- Difference listings -
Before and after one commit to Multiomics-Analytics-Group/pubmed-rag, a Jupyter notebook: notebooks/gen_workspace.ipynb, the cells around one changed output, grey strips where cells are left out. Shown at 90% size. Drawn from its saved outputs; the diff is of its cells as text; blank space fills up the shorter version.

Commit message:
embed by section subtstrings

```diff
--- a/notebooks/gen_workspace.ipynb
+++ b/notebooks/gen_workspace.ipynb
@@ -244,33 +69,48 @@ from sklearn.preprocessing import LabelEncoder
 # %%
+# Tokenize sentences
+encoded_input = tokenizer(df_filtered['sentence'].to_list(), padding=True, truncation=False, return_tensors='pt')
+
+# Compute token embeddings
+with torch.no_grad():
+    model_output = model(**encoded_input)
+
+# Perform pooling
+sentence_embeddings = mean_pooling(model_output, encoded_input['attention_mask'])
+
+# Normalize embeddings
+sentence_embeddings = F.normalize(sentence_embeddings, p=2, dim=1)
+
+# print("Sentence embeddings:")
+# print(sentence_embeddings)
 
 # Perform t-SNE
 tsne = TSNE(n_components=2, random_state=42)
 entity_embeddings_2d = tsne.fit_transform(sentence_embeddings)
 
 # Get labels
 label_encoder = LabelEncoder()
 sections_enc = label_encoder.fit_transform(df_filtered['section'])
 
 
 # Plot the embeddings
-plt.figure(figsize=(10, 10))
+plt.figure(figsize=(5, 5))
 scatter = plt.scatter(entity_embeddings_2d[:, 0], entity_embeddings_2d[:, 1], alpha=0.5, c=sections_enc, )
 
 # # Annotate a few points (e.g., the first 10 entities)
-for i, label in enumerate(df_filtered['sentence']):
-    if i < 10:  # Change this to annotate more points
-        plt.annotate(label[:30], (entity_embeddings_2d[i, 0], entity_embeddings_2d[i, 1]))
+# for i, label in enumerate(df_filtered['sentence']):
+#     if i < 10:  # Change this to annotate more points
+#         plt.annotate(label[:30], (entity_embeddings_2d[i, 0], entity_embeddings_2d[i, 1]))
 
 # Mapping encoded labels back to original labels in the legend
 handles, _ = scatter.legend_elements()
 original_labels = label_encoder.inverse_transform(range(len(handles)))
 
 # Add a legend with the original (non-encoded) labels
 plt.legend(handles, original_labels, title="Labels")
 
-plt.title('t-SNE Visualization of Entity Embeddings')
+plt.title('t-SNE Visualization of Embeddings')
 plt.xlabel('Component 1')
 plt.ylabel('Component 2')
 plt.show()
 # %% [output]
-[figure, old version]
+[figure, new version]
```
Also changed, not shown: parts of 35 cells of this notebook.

- TASK PROMPT -
Tally the lines above that contain the string "figure". Respond with the total alone.

- OUTPUT BELOW -
4